_TASK:_ Your answer must be every line of the data that holds the string "README".

_INPUT FOR THIS TASK:_
▽
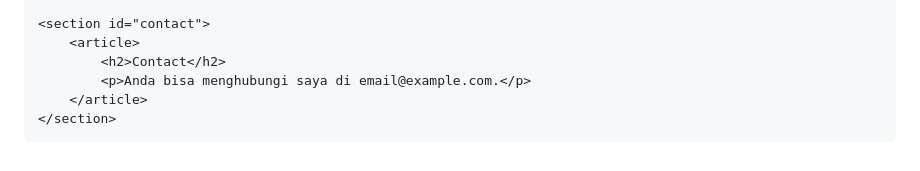
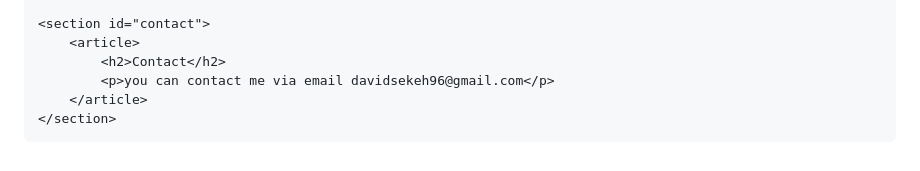
Before and after one commit to davidjonathan9/davidjonathan96, a Markdown page: README.md, the part around the change. Drawn GitHub-style.

```diff
--- a/README.md
+++ b/README.md
@@ -117,7 +117,7 @@
     <section id="contact">
         <article>
             <h2>Contact</h2>
-            <p>Anda bisa menghubungi saya di email@example.com.</p>
+            <p>you can contact me via email davidsekeh96@gmail.com</p>
         </article>
     </section>
 </div>
```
△
_PROBLEM SOLUTION:_
Before and after one commit to davidjonathan9/davidjonathan96, a Markdown page: README.md, the part around the change. Drawn GitHub-style.
--- a/README.md
+++ b/README.md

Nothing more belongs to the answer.